___ Data section
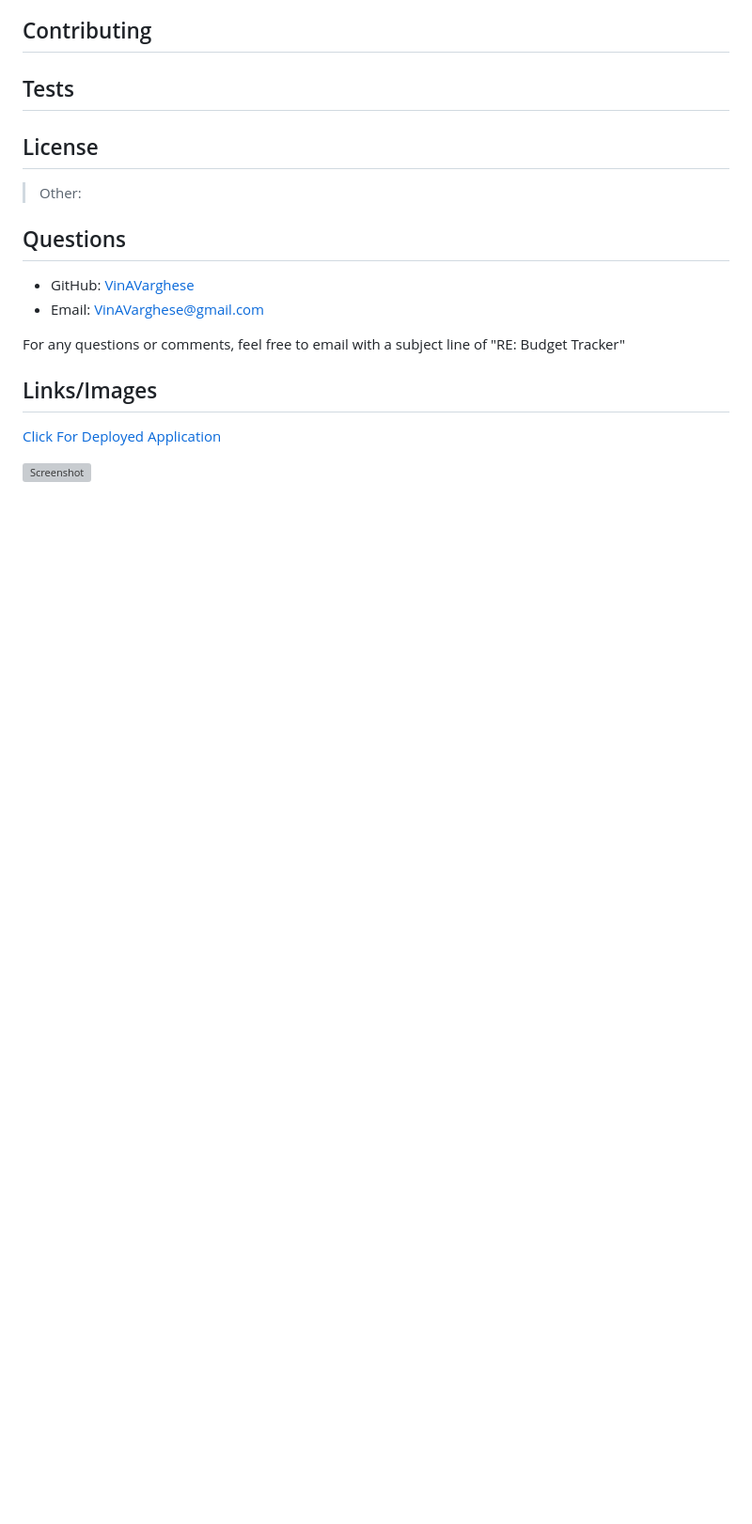
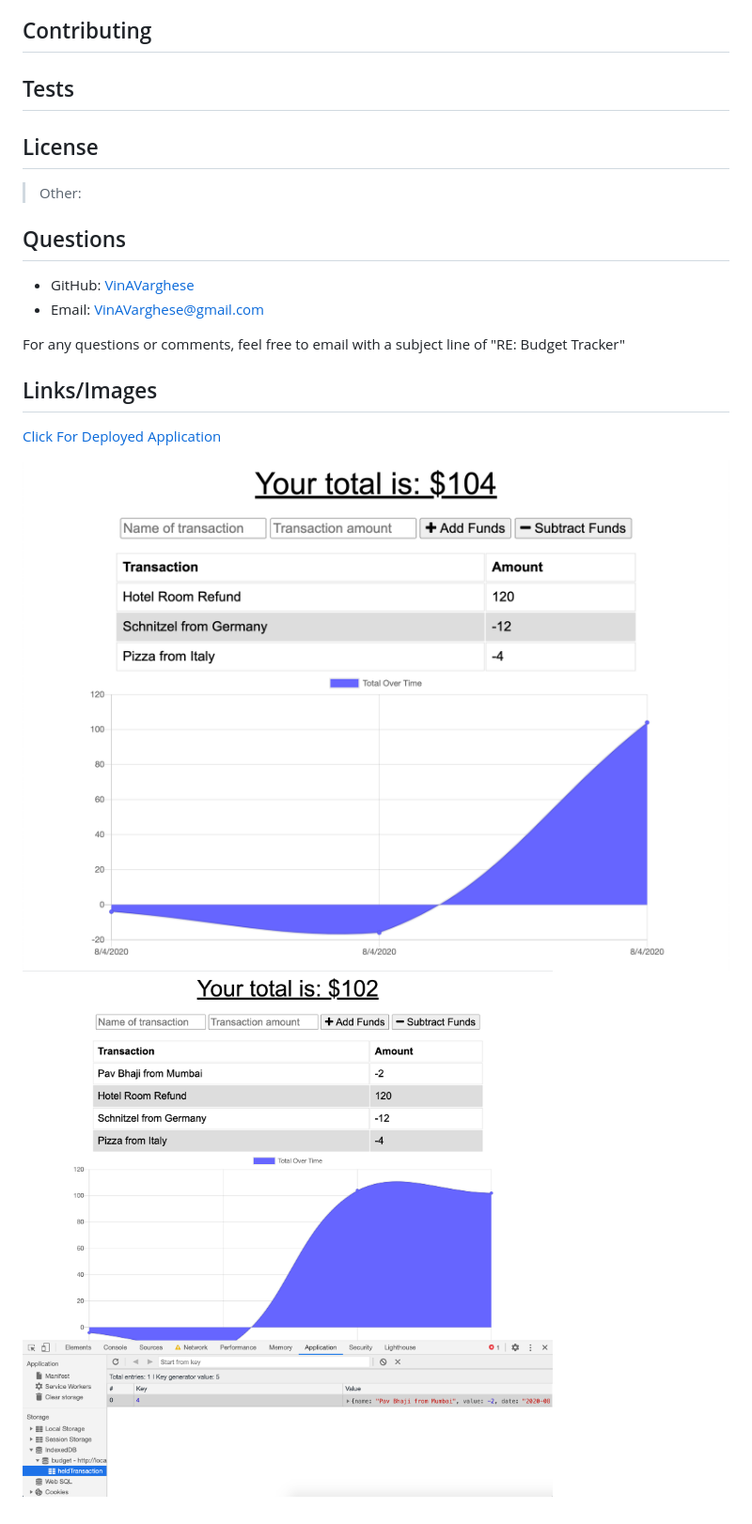
Before and after one commit to VinAVarghese/Budget-Tracker, a Markdown page: README_Budget Tracker.md, the part around the change. Shown: that part at 94% size. GitHub-like rendering; pictures changed too: public/images/screenshot.png (added), public/images/screenshot2.png (added); blank space fills up the shorter version; grey boxes are pictures that could not be loaded.

```diff
--- a/README_Budget Tracker.md
+++ b/README_Budget Tracker.md
@@ -26,4 +26,5 @@
   ## Links/Images
   [Click For Deployed Application](#PlaceholderLink)
 
-  ![Screenshot](screenshot.png)
+  ![Screenshot](./public/images/screenshot.png)
+  ![Screenshot](./public/images/screenshot2.png)
```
______
Task goal: Would you write out all of the records exactly, omitting the pictures?

Written solution:
Before and after one commit to VinAVarghese/Budget-Tracker, a Markdown page: README_Budget Tracker.md, the part around the change. Shown: that part at 94% size. GitHub-like rendering; pictures changed too: public/images/screenshot.png (added), public/images/screenshot2.png (added); blank space fills up the shorter version; grey boxes are pictures that could not be loaded.

```diff
--- a/README_Budget Tracker.md
+++ b/README_Budget Tracker.md
@@ -26,4 +26,5 @@
   ## Links/Images
   [Click For Deployed Application](#PlaceholderLink)
 
-  ![Screenshot](screenshot.png)
+  ![Screenshot](./public/images/screenshot.png)
+  ![Screenshot](./public/images/screenshot2.png)
```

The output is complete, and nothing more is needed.